I’m so used to living my life looking from the inside out. Wishing I had more time, more control, more space, more energy, more patience. Thinking I’m being judged for the whiny preschooler, ornery six year old, bad hair day, inability to remember simple tasks and deadlines. Motherhood and family life have many of us so wrapped up in what we should be doing, could be doing or would rather be doing that I, for one, often miss what’s right in front of me.
I long ago gave up expecting or striving for perfect. I do, however, expect/want/wish/hope my kids will behave relatively well in situations where other mothers are present so as not to let anyone else know how badly I’m swinging by the seat of my pants at any given moment. I just want to look a little bit like I know what I’m doing, if even for a second. Although, when a fellow parent compliments me on having it all figured out (ha!), I dismiss those good vibes quickly thinking, “if they only knew.” There is no winning with me, apparently.
So it is often in those moments when my kids are screeching through Target that they want a new toy and we’re only there for toilet paper or when they are smacking each other in the head as I attempt to buy groceries or the three year old is running wild in the elder’s school while I’m trying to scoop ice cream for the 100th day of school Kindergarten celebration that I hang my internal head, assume the jig is up and can’t wait to get the hell outta there before I’m branded with the scarlet B of bad parenting.
Today, I was one of a two-parent volunteer team to lead an arts and crafts project at school. I convinced the hubby to take the three year old to lunch during that half-hour block so I could focus, for a change, on just my kindergartner and his peers. Especially since tape and glue were involved. My parent partner’s two preschool boys were with her. As we walked into the school together, I recognized so much of myself. The strained smile in her voice as she cajoled her kids to stay put while we signed in. The pre-bad-behavior apologies. The split attention during the activity.

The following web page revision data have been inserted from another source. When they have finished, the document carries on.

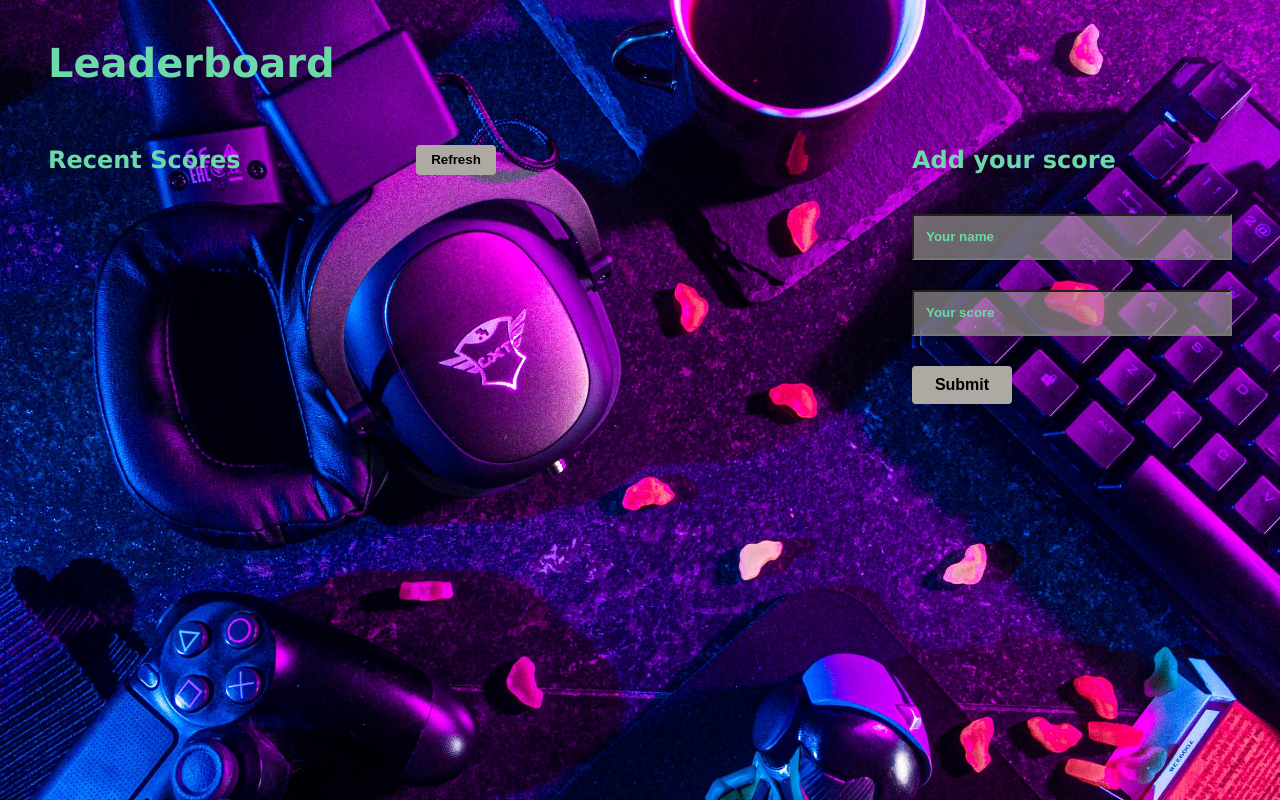
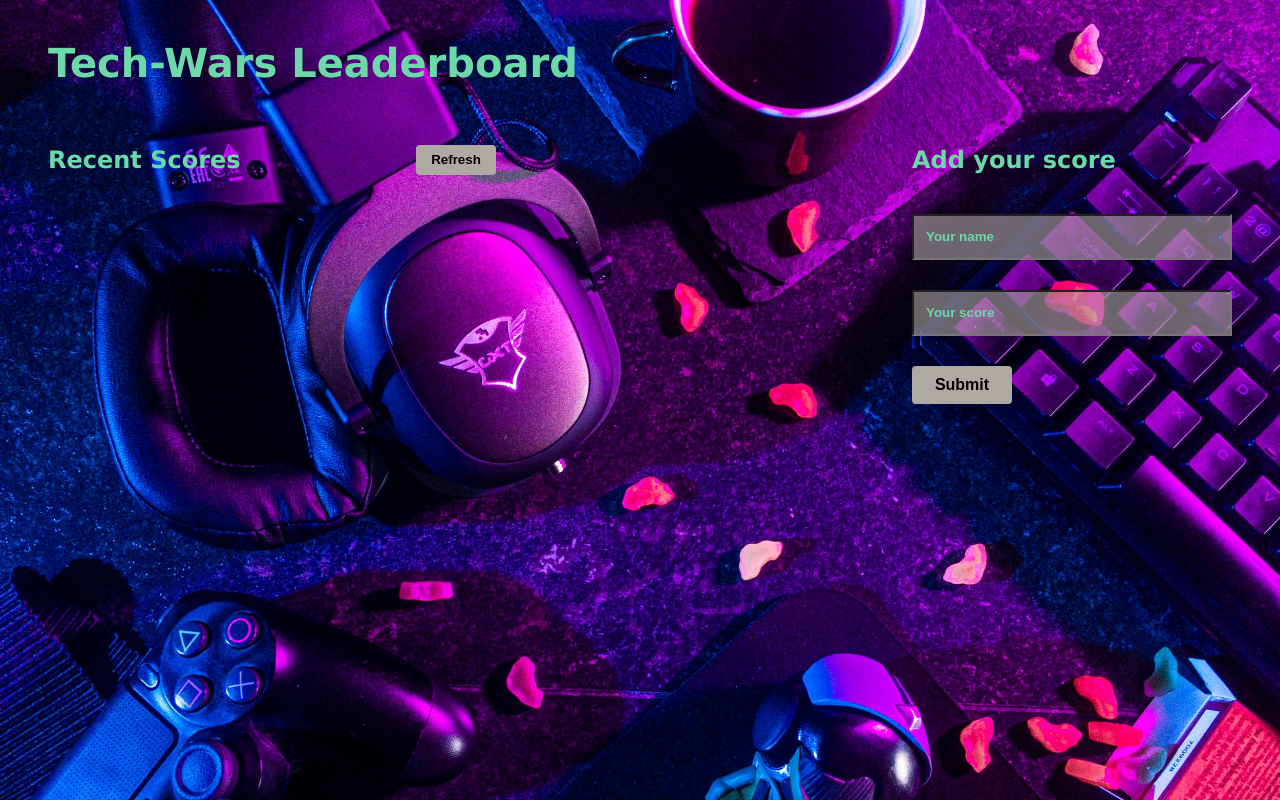
Before and after one commit to Thoth1111/Leaderboard, a website built with webpack: page src/index.html in a window 1280 px wide. Built offline with nearby package versions, Linux system fonts and the light colour scheme; no server answers.

Commit message:
run build and fix linter errors

```diff
--- a/src/index.html
+++ b/src/index.html
@@ -7,7 +7,7 @@
     <title>Tech-Wars Leader-Board</title>
 </head>
 <body>
-    <h1>Leaderboard</h1>
+    <h1>Tech-Wars Leaderboard</h1>
     <div id="content"></div>
 </body>
 </html>
```
Also changed, not shown: src/style.css (+5 -3 lines), dist/3a72c2b7160156236651.jpg (added), dist/index.html, dist/main.js.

And really, they were fine. The youngest was a little wilder, excited to see his big sister, stimulated by all the activity and new toys and books. But overall, totally acceptable behavior. Until we were trying to exit the class and hug our big kids goodbye and that little guy tossed an entire crate of crayons all over circle time. And I laughed. Not because it was terribly funny, but because it was really no big deal. And yet, I could see to the mom, it was. And I knew how that felt. But in the grand scheme of things, it was crayons.
So I bent down to help pick them up and helped her push the stroller to the car.

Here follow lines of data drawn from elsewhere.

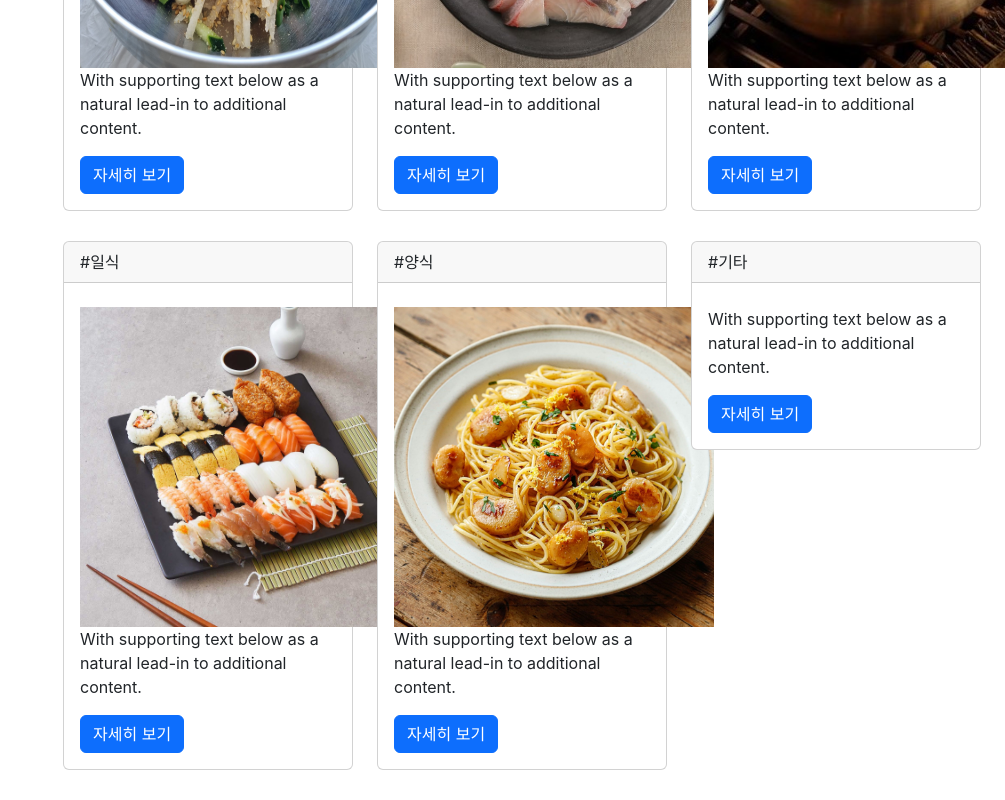
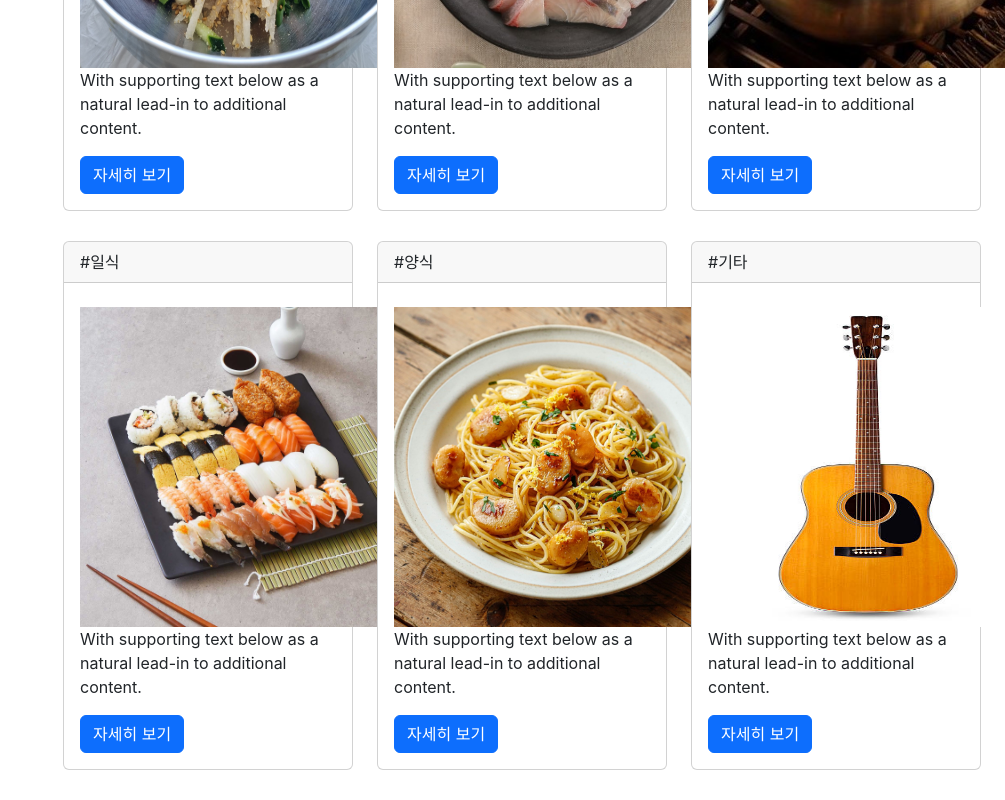
Before and after one commit to LukeSeobyungju/restaurant, a React (Create React App) app: page / in a window 1280 px wide. Shown: the part 488-1288 px from the top of the page, without its empty margins (275-1280 px from the left). Built offline with nearby package versions, Linux system fonts and the light colour scheme; no server answers.

Commit message:
etcPhoto-DS

```diff
--- a/src/components/Main.js
+++ b/src/components/Main.js
@@ -198,6 +198,7 @@ export default function Main(){
                         <Card.Body>
                             <Card.Title>{newList6.length>0 ? newList6[getRandom(newList6.length)].상호명:""}</Card.Title>
                             <Card.Text>
+                            <img src="기타.jpg" id="사진"></img>
                             With supporting text below as a natural lead-in to additional content.
                             </Card.Text>
                             <Button variant="primary">자세히 보기</Button>
```
Also changed, not shown: public/기타.jpg (added).
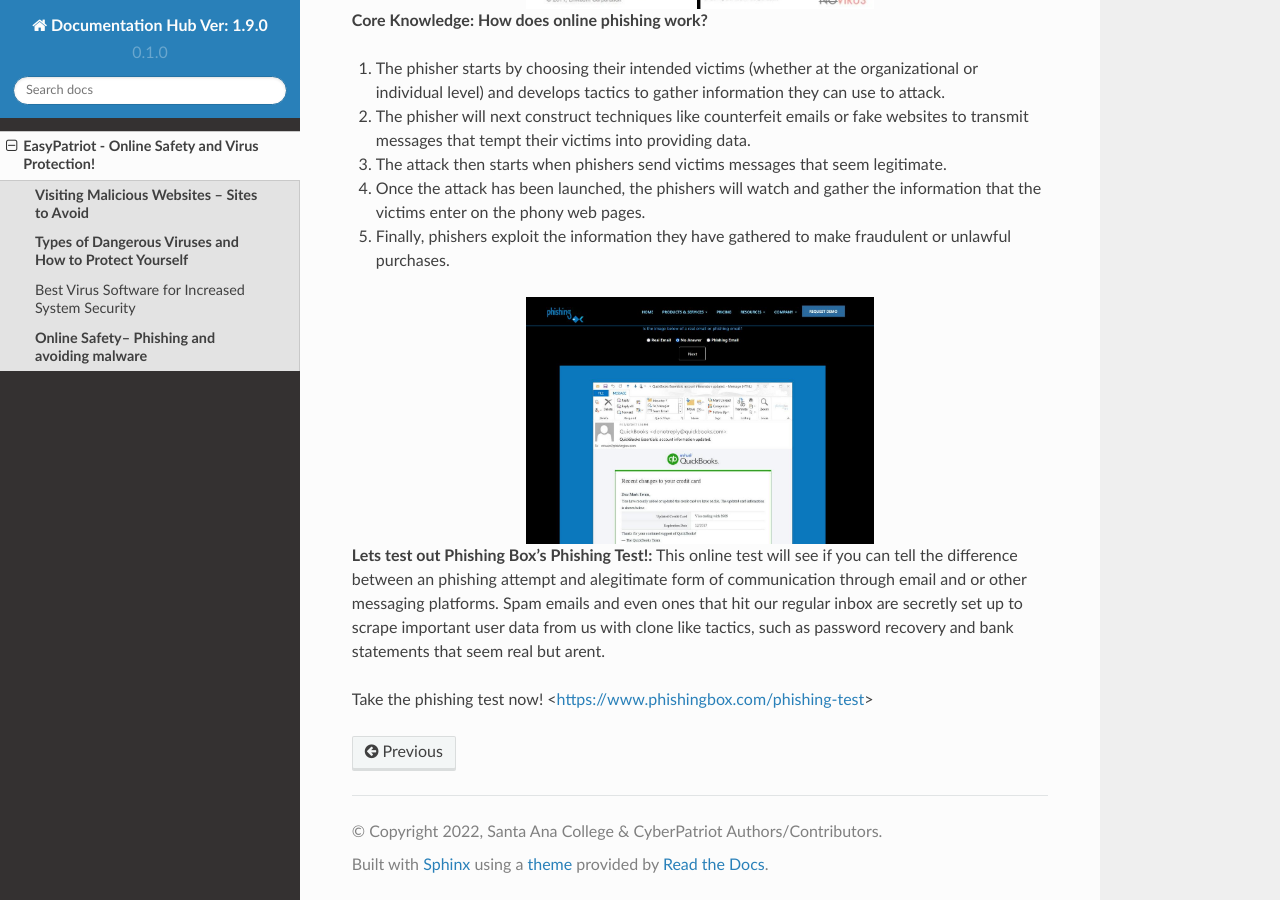
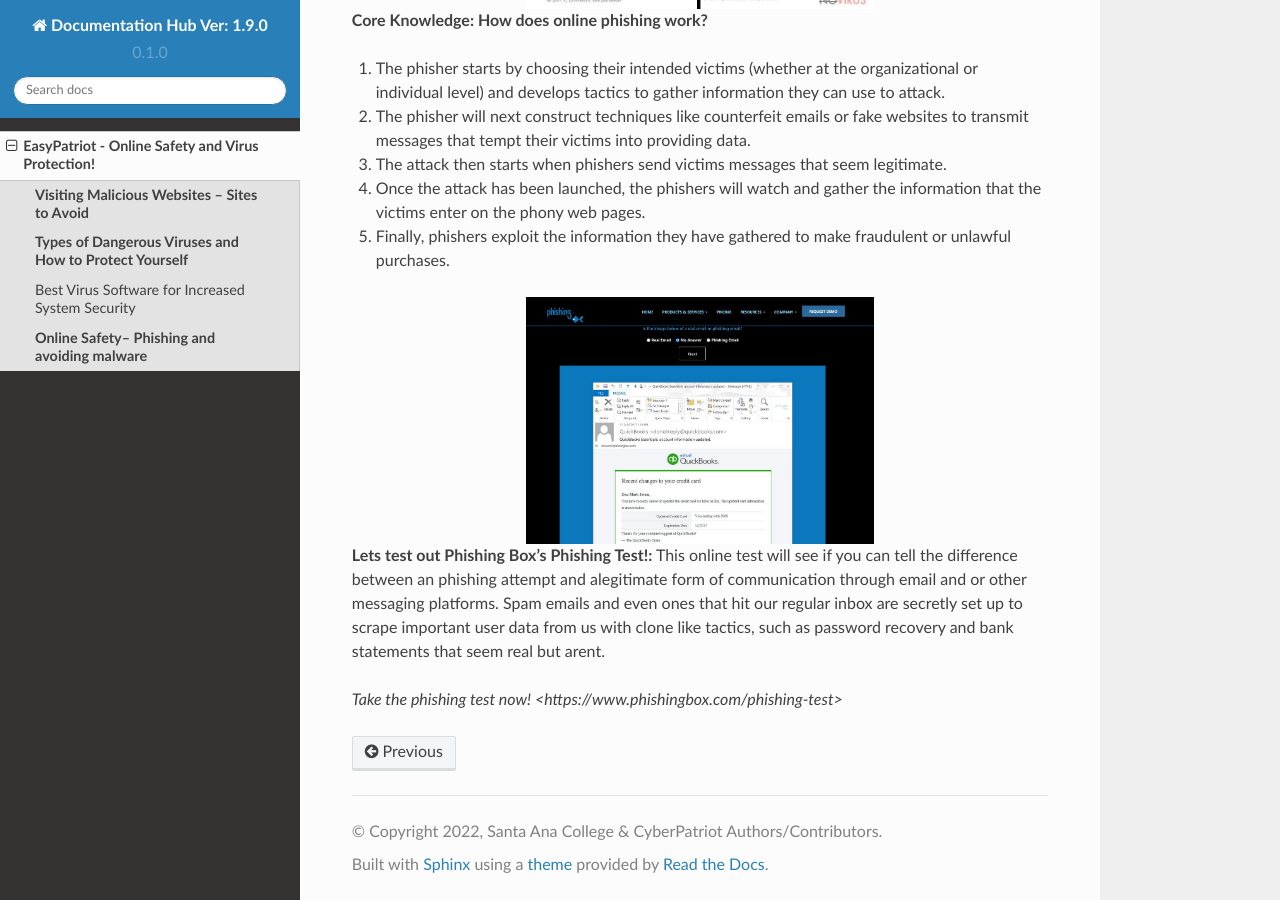
Before and after one commit to natt96z/cybersac, a Sphinx documentation site: the page built from docs/source/BeginnerEasyCybersac.rst, in a window 1280 px wide and 900 px high, scrolled down 7722 px. Built offline with Sphinx 7.4.7 and the Read the Docs theme 2.0.0, drawn with Linux system fonts in a browser that asks for light colours.

```diff
--- a/docs/source/BeginnerEasyCybersac.rst
+++ b/docs/source/BeginnerEasyCybersac.rst
@@ -179,4 +179,4 @@ Exploit attacks take advantage of security holes in popular applications, using
 
 **Lets test out Phishing Box's Phishing Test!:** This online test will see if you can tell the difference between an phishing attempt and  alegitimate form of communication through email and or other messaging platforms. Spam emails and even ones that hit our regular inbox are secretly set up to scrape important user data from us with clone like tactics, such as password recovery and bank statements that seem real but arent.
 
-Take the phishing test now! <https://www.phishingbox.com/phishing-test>
+`Take the phishing test now! <https://www.phishingbox.com/phishing-test>`
```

Do I think seeing my usual stress on another mother’s face is going to really help me be calmer the next time I’m in that situation? I hope so, but probably not. But it was nice to see myself from the outside for a change and realize that my mother was right all those year’s ago: Ain’t no body paying attention to me, they are all busy worrying about themselves.
So the next time you see me trying not to freak out with two crazed kids in tow, remind me of that. And maybe help me pick up the spilled crayons, if you don’t mind.